## The task:
Write out each record exactly as given, but do not include the pictures.
= = = = = = =
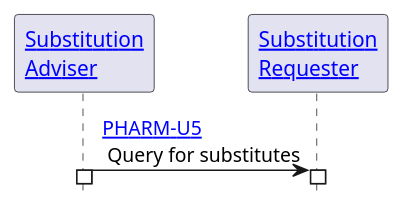
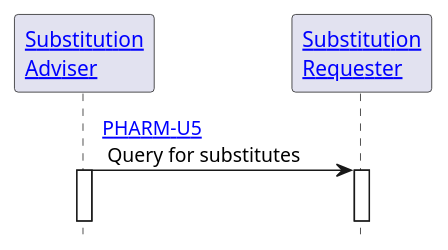
Before and after one commit to unicom-project-eu/unicom-ihe-transactions: the diagram in input/images-source/u5.plantuml, drawn with PlantUML. The commit also changed 3 other files, not shown here.

Commit message:
update transaction diagrams

```diff
--- a/input/images-source/u5.plantuml
+++ b/input/images-source/u5.plantuml
@@ -1,10 +1,10 @@
 @startuml
 hide footbox
 participant "[[actors_and_transactions.html#substitution-adviser Substitution\nAdviser]]" as a3
 participant "[[actors_and_transactions.html#substitution-requester Substitution\nRequester]]" as a4
 
-a3 -> a4 : [[u5.html PHARM-U5]]\n Query for substitutes
+a3 -> a4 : [[u5.html PHARM-U5]]\n Query for substitutes \t
 activate a3
 activate a4
-
+|||
 @enduml
```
= = = = = = =
## Solution to the exercise:
Before and after one commit to unicom-project-eu/unicom-ihe-transactions: the diagram in input/images-source/u5.plantuml, drawn with PlantUML. The commit also changed 3 other files, not shown here.

Commit message:
update transaction diagrams

```diff
--- a/input/images-source/u5.plantuml
+++ b/input/images-source/u5.plantuml
@@ -1,10 +1,10 @@
 @startuml
 hide footbox
 participant "[[actors_and_transactions.html#substitution-adviser Substitution\nAdviser]]" as a3
 participant "[[actors_and_transactions.html#substitution-requester Substitution\nRequester]]" as a4
 
-a3 -> a4 : [[u5.html PHARM-U5]]\n Query for substitutes
+a3 -> a4 : [[u5.html PHARM-U5]]\n Query for substitutes \t
 activate a3
 activate a4
-
+|||
 @enduml
```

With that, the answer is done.